There is a lot of excellent writing as well, but the aesthetics are not (often or always) the main reason for reading slash: that is, I read only some slash fics in Lord of the Rings fandom (no matter how well they’re written, I’m not interested in fics with Elves as main characters, for example), and pretty much only read in that fandom (though I read and write both Fictional People Slash and Real People Slash—the second being slash fiction about the actors playing the characters). So “good fanfic” is (for me as a reader) much more than the quality of writing (and there are some fics that I can say, objectively, are not very well written that I find incredibly powerful stories because of the content). I have some of my fics archived at Archive of Our Own (https://archiveofourown.org/), and I can recommend that site because it’s large/growing, with lots of fandoms represented on it, and run by fans (as opposed to the monetizing efforts by amazon.com).
I have tried reading some fics in other fandoms that are recommended by friends whose tastes, at least in part, I share, and have found them well written, but not doing what I want in a slash story which is tied deeply to certain kinks and desires, desires I did not have the language to name, or the awareness of having, until I found slash.
A good basic definition: http://fanlore.org/wiki/Slash

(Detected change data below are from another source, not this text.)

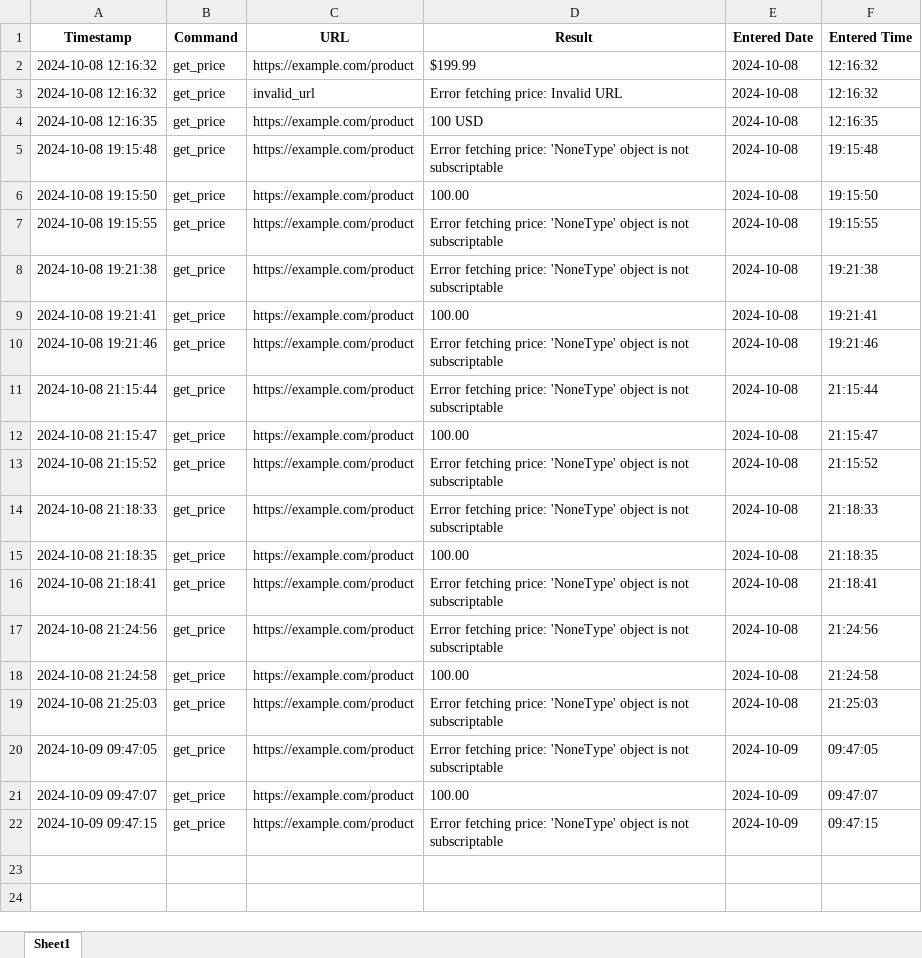
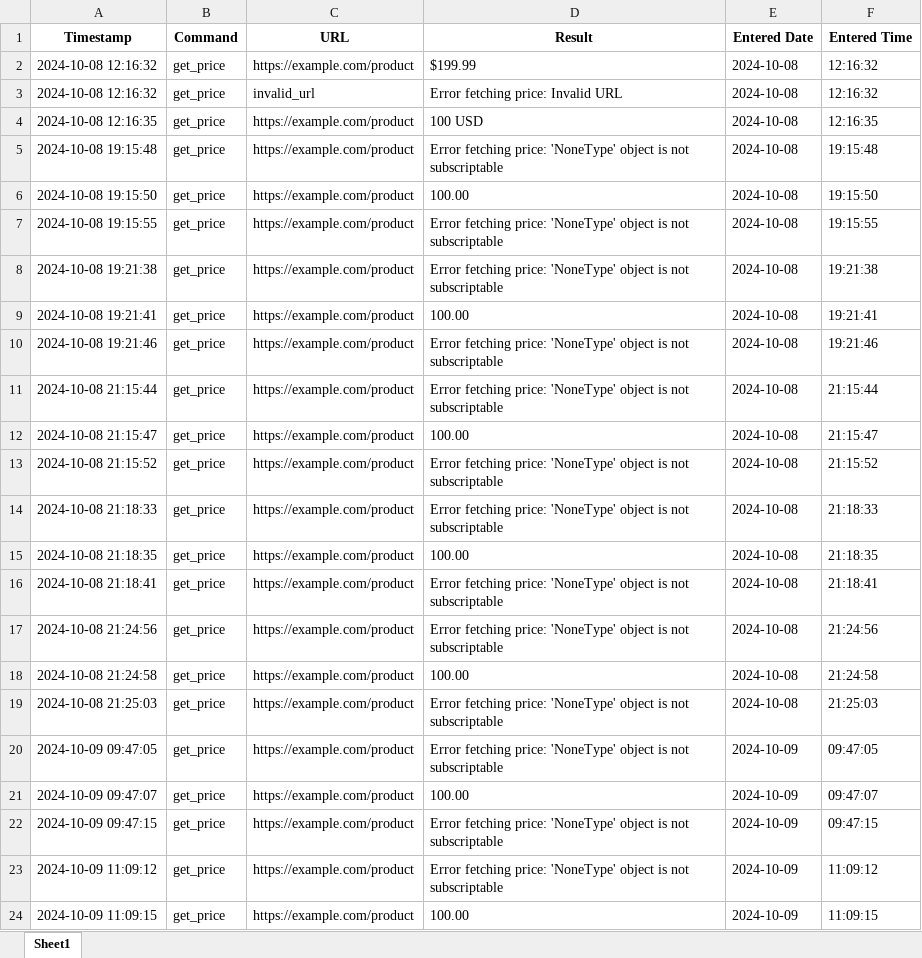
Before and after one commit to oguzky7/DiscordBotProject_CISC699, an Excel workbook: ExportedFiles/excelFiles/get_price.xlsx, sheet Sheet1, drawn as a sheet; values as stored, in another font and other column widths than the file's, no borders; the diff names each change by its address in the sheet, - before the commit and + after, or states it on an @@ line.

```diff
--- a/ExportedFiles/excelFiles/get_price.xlsx (sheet Sheet1)
+++ b/ExportedFiles/excelFiles/get_price.xlsx (sheet Sheet1)
+row 23: 2024-10-09 11:09:12 | get_price | https://example.com/product | Error fetching price: 'NoneType' object is not subscriptable | 2024-10-09 | 11:09:12
+row 24: 2024-10-09 11:09:15 | get_price | https://example.com/product | 100.00 | 2024-10-09 | 11:09:15
```
Also changed, not shown: ExportedFiles/excelFiles/check_availability.xlsx, 6 other files.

While there tends to be a lot of snickering and dismissive commentary about slash as a genre, and about the queerness of the (mostly) female fandom (but not entirely straight!), some of the news from China recently of women being arrested for writing slash has shown the extent to which, for some, this sort of activity by women is seen as dangerously deviant and needing to be controlled.